I do not remember a time when I did not want to be a wife and mother. In addition to the desire to be a wife and mom, the Lord also put on my heart as a child to adopt. Witnessing children begging in the streets of Nairobi, Kenya during my time there between high school and college cemented into my mind the reality of the suffering of the fatherless, and my heart broke for Africa in a way only the Lord could make it.
In our pre-marriage days, I recall our talks about adoption as something that is good and that we'll talk about later. In our married pre-children days, I recall researching adoption and realizing that we either hadn't been married long enough or didn't have the money.
Law school and kids kept me too busy for several years to consider adoption much. After our third child was born in 2008, I dove a little deeper into the research. Within months of losing our fourth child earlier this year, the Lord had heavily burdened my heart that our family should begin the adoption process. But my discerning husband was not convinced.
The encouragement I found from other families through their blogs played a large role in convincing us that we could adopt. I prepared my arguments for Curt by sharing link after link and video after video. The more information he had, the more clearly he saw how we could heed God's call to care for orphans through adoption.
I prayed relentlessly not only for the children that God would bring to our home but for God to lay on Curt's heart what He had placed on mine. I rejoiced in thinking of the day when Curt would go from being invited on board to captaining the ship. And then it happened. One day several months ago, not long before we witnessed the official move of our local church fellowship into orphan care, Curt said, "let's do it." And we haven't looked back.
Now, Curt was no stranger to orphan care. When we met, he worked in a children's home primarily for children in the foster care system. And since the loss of his brother just 8 moths ago, I have witnessed him become a father figure to our nephew, caring for him physically and spiritually. My husband knows what it is to be fatherless. And I am grateful that even through painful circumstances, our Father was preparing both of us for this decision.
If you are burdened to care for orphans (and if you are a Believer, you are burdened), then I want to encourage you to prayerfully seek how our Father would have you obey that call. And I want to encourage you to act. Not every family is called to adopt, but we are all called to care for orphans. You may have time to spend supporting a family in your church who is or has adopted by volunteering to babysit. You may have money to support an orphan care ministry or a family struggling to raise the funds to ransom their child. You most certainly can pray.
If you are called, know that our Father will provide a way for you to obey. And if you've listened to our pastor for any amount of time, you know that God's Plan A for obeying His commands is through His people. We are grateful and humbled (if somewhat uncomfortable) to come before His people for help in heeding this call on our family. But as I keep saying, there's nothing I would not do for one of my children. And my discomfort in exposing our family's personal decision and asking for support is not worthy to be compared with the blessing of ransoming our baby girl or encouraging others to care for the least of these, much less the glory yet to be revealed in us.
Our long-term goal is not to afford an adoption.
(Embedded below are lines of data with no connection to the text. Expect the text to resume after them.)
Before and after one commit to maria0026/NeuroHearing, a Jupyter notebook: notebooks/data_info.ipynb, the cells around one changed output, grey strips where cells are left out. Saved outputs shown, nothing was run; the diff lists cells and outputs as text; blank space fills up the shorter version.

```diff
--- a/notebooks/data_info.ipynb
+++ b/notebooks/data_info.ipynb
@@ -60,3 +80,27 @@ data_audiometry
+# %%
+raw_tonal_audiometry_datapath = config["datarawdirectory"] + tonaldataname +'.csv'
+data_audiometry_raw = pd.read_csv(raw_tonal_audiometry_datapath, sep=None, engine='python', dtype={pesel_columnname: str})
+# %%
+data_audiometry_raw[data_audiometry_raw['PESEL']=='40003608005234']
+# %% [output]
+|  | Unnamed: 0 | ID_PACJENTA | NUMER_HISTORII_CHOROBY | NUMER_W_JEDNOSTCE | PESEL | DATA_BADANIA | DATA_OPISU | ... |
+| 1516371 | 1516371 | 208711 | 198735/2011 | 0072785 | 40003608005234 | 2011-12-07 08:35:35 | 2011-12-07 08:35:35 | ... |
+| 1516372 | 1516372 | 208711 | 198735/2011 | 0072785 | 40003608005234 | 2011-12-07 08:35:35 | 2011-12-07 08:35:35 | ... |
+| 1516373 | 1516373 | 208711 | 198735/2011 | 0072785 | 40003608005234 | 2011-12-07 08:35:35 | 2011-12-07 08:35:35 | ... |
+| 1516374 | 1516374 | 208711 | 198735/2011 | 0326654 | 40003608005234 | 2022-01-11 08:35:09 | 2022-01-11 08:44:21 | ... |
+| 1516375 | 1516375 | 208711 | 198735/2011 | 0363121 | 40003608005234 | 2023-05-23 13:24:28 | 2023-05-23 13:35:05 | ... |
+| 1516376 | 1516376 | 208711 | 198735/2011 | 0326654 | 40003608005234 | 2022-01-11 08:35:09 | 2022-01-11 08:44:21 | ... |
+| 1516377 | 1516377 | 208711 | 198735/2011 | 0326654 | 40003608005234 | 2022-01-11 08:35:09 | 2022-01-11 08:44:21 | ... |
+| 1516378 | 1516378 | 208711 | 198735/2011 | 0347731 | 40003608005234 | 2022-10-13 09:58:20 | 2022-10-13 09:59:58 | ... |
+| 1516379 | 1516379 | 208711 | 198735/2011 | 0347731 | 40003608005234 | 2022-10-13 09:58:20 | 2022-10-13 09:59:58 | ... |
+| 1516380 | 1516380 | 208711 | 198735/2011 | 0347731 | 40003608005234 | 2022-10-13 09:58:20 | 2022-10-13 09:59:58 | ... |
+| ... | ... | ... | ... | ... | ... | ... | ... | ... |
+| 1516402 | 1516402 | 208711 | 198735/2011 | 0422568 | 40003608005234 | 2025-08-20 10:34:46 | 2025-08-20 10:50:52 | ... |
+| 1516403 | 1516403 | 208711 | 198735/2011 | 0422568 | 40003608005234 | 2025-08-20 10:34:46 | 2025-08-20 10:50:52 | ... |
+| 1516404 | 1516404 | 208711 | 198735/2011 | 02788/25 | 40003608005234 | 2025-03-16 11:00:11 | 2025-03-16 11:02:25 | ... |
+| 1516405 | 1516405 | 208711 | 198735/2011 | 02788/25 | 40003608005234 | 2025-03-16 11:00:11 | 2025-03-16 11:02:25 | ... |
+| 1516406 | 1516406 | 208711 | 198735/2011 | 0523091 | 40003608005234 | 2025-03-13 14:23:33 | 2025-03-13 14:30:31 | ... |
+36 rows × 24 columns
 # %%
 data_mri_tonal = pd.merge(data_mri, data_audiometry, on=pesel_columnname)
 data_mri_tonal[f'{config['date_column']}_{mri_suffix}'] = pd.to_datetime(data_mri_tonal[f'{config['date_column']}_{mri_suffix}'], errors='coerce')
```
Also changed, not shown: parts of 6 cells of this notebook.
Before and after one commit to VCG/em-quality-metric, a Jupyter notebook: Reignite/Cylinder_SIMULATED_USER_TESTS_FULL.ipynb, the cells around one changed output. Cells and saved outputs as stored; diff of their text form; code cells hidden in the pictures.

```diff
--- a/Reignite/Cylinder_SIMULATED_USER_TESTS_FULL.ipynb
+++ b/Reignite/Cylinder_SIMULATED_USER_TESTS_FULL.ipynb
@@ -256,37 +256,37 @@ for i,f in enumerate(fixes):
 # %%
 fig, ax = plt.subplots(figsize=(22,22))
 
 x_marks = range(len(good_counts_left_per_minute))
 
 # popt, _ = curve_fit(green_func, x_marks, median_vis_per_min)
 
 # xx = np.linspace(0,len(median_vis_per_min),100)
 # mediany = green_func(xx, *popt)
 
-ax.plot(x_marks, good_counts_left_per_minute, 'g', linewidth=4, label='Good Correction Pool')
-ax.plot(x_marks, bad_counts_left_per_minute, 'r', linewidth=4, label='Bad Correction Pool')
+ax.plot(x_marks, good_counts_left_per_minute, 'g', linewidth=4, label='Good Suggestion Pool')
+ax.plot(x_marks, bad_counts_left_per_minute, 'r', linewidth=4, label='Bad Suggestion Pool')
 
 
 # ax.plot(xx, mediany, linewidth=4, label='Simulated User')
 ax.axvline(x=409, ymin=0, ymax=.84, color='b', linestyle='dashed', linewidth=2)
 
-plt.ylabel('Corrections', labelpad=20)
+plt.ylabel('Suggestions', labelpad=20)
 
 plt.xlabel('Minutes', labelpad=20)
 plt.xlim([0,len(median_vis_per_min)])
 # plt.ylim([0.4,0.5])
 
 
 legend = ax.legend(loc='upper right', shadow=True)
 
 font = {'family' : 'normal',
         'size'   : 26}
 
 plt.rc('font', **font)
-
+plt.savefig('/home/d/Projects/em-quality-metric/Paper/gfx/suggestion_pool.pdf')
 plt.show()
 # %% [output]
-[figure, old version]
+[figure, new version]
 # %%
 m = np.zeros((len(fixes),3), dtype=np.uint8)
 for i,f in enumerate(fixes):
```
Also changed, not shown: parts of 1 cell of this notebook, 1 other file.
Our dream is far grander and far more daunting: to raise our children for His glory, that we might see them in heaven and that they might be effective witnesses until then, to confidently send them out into the world with hearts full of the Word and heavy for the nations.
Thank YOU for being part of our story.